  6. Part III: The Analysis
    • Chapter 11 Let It Ride The House Money Effect
      (pp. 157-167)

      I was eight years old when I lost my lucky aggie shooter marble to Jerry Cutler playing immies. It was streaked with colors. Jerry was one of the older kids. He acted as the owner of a gambling establishment, a rake; his turf was the walls and sidewalks outside our six-story apartment building in the Bronx. On summer afternoons the street smelled of chestnuts and peanuts from a pushcart vendor. A noisy street. If the rag and junk wagon were not clanging pots and hubcaps together, a knife sharpener might be flying sparks at screeching high frequencies over the clamor...

    • Chapter 12 Knowing When to Quit Psychomanaging Risk
      (pp. 168-181)

      The beautiful sylph Gwendolen in George Eliot’sDaniel Derondais caught in the excitement of playing roulette when we find her daintily gloved, adjusting her winning coins for a moment before pushing them back to bet again with resolute choice and belief in luck as a possession.

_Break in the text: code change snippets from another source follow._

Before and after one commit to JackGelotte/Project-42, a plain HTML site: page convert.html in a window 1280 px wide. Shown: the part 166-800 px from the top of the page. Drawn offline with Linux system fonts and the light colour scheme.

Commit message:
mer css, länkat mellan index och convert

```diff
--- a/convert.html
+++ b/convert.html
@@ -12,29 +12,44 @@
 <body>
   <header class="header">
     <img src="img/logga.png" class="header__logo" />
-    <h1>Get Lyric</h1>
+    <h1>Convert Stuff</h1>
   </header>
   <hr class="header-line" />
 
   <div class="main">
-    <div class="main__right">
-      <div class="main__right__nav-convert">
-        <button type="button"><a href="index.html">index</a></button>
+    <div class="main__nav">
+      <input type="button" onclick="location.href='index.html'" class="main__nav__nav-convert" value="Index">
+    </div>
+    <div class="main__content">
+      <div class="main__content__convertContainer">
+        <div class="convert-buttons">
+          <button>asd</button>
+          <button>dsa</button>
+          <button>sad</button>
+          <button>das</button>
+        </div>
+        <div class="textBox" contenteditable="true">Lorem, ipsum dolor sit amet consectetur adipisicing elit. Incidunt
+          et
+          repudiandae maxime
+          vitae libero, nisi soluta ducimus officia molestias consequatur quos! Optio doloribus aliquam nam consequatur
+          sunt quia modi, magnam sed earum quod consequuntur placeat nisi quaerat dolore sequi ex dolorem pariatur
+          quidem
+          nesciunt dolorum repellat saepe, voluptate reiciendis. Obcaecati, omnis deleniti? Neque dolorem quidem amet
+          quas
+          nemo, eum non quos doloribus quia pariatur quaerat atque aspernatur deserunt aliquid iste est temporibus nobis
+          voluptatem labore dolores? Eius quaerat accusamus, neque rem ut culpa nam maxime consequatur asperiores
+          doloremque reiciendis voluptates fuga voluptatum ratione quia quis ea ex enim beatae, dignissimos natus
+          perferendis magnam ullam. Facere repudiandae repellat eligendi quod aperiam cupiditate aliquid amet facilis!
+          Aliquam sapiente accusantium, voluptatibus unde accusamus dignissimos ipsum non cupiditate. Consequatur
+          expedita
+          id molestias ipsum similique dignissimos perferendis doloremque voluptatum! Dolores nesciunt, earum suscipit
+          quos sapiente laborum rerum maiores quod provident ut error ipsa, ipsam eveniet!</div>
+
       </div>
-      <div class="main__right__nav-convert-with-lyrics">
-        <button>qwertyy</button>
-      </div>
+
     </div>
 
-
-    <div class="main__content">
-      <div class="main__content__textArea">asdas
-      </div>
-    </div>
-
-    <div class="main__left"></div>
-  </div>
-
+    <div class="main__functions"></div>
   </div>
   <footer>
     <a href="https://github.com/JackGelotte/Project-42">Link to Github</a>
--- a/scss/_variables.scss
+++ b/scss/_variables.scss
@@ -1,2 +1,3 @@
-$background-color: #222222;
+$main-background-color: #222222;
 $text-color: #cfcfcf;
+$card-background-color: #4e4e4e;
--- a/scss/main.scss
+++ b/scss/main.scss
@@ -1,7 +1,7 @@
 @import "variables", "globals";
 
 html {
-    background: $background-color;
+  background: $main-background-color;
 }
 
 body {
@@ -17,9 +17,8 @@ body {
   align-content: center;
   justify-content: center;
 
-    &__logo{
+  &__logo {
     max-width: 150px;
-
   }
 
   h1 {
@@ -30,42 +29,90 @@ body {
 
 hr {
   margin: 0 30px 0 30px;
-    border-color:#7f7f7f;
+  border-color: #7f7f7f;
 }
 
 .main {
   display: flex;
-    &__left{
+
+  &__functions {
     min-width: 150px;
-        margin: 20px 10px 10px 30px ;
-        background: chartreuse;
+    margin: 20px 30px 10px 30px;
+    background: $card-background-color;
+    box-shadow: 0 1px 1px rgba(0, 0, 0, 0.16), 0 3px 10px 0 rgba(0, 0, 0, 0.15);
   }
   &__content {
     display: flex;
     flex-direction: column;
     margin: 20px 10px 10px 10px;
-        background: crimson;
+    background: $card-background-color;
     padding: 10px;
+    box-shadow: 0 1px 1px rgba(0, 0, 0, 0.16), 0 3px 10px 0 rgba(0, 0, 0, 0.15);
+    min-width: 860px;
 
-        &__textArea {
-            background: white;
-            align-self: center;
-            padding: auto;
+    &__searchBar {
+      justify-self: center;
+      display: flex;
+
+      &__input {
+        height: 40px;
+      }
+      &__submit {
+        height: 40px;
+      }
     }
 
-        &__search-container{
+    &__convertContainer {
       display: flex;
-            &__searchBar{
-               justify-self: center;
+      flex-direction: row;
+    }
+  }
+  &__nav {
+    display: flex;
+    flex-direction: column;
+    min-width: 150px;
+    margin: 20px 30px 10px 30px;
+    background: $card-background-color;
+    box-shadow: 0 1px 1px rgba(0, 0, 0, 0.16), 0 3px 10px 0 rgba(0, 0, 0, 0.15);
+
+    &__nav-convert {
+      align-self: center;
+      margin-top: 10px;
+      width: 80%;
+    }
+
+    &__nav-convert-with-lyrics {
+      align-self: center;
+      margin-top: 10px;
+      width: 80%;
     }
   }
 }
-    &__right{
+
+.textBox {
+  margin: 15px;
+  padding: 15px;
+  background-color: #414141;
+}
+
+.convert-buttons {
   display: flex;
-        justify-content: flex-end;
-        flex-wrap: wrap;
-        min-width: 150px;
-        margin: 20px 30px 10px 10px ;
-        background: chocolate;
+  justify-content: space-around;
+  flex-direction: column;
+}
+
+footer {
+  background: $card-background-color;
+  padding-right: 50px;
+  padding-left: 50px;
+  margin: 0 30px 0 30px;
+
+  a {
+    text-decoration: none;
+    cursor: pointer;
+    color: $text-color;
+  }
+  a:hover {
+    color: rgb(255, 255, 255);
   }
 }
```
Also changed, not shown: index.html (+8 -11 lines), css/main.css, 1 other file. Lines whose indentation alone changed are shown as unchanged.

As she began to believe in her own luck, others too began to believe in it. She envisions herself as a goddess of luck with a worshiping entourage that would watch her play.¹ Fortune and bets continue until her wandering eyes first meet Deronda’s measuring gaze, when something happens to uproot her inner...

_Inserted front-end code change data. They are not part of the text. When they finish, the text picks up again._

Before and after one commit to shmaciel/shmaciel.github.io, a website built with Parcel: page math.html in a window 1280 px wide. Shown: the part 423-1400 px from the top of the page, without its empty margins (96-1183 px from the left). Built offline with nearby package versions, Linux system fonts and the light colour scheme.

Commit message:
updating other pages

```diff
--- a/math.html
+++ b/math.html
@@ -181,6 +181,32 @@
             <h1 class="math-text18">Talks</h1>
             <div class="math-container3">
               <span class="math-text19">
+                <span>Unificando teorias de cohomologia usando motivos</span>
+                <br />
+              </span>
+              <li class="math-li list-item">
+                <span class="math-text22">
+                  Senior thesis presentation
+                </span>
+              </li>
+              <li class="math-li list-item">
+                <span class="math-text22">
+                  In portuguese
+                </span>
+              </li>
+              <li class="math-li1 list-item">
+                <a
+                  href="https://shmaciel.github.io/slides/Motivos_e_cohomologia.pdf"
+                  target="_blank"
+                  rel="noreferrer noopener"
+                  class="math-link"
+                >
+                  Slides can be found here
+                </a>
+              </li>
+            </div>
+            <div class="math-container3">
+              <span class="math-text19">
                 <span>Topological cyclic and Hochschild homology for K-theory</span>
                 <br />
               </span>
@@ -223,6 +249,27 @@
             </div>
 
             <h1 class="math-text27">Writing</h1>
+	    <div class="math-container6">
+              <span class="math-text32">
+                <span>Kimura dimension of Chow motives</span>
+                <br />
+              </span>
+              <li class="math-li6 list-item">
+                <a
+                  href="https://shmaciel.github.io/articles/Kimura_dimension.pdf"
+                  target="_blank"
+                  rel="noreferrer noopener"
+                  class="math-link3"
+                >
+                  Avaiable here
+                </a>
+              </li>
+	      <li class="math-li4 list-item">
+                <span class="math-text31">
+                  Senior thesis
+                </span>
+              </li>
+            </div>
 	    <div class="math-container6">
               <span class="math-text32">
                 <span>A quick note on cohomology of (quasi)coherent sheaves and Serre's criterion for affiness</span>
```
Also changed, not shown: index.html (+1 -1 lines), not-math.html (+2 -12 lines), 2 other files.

    • Chapter 13 The Theories What Makes a Gambler?
      (pp. 182-201)

      Late nineteenth- and early twentieth-century theories of psychopathology did not distinguish between so-called neurotic gamblers and social or entertainment gamblers. Starting with the Freudian school, such psychoanalytical theories were based on the assumption that almost all of human behavior is a result of subconscious mental activity. Added was thecollective unconsciouswith its instinctive memories and inherited diary of neurotic tensions stored in the id, transmitted generation to generation from the time of our earliest ancestors, what the nineteenth-century gambling historian Andrew Steinmetz calledhereditary transmission. Opposing the id is the superego, a place in the subconscious holding parental reproaches,...

    • Chapter 14 Hot Hands Expecting Long Runs of the Same Outcome
      (pp. 202-208)

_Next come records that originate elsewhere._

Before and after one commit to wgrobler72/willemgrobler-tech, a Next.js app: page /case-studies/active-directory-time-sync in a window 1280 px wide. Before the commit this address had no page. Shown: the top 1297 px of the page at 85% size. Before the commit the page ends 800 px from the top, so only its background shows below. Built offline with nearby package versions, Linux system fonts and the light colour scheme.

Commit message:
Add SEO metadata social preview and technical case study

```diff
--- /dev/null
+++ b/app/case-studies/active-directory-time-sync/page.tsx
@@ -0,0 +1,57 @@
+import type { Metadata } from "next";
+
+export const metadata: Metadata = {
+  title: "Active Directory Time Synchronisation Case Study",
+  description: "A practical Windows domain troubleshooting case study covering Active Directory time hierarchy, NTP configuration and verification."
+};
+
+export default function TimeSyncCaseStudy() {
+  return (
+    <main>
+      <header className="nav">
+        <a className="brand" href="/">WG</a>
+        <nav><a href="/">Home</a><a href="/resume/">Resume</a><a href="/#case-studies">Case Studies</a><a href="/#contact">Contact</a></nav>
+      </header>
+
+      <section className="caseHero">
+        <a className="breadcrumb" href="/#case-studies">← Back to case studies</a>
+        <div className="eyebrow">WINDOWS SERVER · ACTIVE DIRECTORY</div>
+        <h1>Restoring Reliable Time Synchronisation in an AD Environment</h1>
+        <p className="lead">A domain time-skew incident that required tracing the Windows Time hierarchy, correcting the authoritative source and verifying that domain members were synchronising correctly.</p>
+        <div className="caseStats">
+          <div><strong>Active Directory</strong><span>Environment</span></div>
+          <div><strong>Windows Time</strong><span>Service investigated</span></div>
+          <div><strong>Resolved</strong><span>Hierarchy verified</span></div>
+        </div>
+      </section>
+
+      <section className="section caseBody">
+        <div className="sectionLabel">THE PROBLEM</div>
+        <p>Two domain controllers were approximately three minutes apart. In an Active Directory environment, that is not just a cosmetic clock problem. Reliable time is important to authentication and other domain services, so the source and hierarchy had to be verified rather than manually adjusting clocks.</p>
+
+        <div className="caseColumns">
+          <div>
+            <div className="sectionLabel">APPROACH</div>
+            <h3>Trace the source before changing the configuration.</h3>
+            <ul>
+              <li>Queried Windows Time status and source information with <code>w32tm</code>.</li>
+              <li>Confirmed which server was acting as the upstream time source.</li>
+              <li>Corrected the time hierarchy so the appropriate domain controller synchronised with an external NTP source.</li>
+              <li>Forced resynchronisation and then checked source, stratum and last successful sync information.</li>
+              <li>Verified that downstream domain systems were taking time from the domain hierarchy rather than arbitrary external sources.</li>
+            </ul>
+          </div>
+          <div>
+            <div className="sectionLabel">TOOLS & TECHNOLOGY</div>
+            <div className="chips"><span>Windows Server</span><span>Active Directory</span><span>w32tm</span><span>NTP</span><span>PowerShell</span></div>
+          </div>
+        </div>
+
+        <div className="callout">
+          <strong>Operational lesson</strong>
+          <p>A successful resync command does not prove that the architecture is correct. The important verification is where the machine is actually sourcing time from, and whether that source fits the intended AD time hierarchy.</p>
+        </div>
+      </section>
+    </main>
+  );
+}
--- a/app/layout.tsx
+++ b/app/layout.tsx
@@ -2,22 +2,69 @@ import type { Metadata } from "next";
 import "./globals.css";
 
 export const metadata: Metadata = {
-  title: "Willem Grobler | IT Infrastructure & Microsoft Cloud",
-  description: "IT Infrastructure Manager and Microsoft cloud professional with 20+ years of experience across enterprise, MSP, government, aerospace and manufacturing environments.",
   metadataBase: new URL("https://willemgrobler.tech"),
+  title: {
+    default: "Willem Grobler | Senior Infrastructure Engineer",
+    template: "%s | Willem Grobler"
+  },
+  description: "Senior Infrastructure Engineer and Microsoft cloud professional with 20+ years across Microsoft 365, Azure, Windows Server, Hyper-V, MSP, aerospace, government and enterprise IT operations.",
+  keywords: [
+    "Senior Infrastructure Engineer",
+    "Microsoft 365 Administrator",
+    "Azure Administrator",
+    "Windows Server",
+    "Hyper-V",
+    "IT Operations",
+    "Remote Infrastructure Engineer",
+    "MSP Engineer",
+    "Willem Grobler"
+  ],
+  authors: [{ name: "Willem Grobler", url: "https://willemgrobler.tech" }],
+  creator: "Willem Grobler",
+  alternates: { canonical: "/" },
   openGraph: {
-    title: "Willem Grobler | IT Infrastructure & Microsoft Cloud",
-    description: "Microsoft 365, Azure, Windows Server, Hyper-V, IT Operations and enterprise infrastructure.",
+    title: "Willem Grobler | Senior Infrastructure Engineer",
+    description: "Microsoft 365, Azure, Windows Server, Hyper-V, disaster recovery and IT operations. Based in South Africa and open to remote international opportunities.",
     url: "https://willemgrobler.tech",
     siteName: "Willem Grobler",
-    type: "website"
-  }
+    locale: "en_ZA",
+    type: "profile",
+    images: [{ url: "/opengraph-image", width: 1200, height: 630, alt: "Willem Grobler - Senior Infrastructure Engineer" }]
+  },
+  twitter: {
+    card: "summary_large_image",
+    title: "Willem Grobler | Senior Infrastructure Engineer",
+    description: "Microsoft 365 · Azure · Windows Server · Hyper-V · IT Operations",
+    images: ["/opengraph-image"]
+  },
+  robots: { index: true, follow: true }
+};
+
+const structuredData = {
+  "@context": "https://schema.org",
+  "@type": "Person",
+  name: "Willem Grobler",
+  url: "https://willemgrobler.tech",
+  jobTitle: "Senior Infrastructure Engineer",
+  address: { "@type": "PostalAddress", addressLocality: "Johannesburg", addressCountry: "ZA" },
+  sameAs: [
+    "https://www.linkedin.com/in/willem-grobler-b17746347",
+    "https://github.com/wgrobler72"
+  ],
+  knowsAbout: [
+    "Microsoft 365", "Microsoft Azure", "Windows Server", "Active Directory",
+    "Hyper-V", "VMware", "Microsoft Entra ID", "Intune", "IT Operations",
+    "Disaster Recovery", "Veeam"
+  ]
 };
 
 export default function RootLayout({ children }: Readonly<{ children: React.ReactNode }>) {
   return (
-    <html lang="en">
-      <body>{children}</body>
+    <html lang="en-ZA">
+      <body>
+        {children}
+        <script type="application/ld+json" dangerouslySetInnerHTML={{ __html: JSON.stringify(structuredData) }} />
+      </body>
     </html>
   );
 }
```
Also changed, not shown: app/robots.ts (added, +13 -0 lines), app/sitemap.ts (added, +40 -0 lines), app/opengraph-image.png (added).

      Remember how the Grandmother inThe Gamblerwon eight thousand rubles through her luck of the ball falling on zero three times in succession? She stopped playing when she was ahead, but, with all the fuss over her, she was compelled to return to the casino the next day and hastily take her place next to the croupier. In chapter 12 we hinted that moments of glory pulled her back to the table for greed to take over. Eight thousand rubles was a tease, and so easy to win! So why not double it? We are told that the casino...

    • Chapter 15 Luck The Dicey Illusion
      (pp. 209-216)

      Foxwoods, at the Mashantucket Pequot Tribal Nation Reservation in Connecticut, boasts being the third largest casino in the world.¹ It is massive! Imagine: it has 7,200 slot machines, 400 tables offering seventeen different kinds of games, a high-tech sports book for betting on horse and dog races all across the United States, and the world’s largest bingo hall with 3,200 seats.² Walk into the gaming rooms at any hour of any day and you find yourself in the ringing, whistling, beeping hubbub of several thousand slot machines, their lights cursively blinking dizzying matrices of colors to spin minds into believing...

  7. Acknowledgments
    (pp. 217-218)
  8. Appendix A Description of the Games Used in This Book
    (pp. 219-223)
  9. Appendix B Glossary of Gambling Terms Used in This Book
    (pp. 224-226)
  10. Appendix C The Weak Law of Large Numbers
    (pp. 227-228)
  11. Appendix D Glossary of Mathematical Definitions
    (pp. 229-235)
  12. Appendix E Callouts
    (pp. 236-248)
  13. Notes
    (pp. 249-264)
  14. Further Reading
    (pp. 265-266)
  15. Index
    (pp. 267-277)
  16. Back Matter
    (pp. 278-278)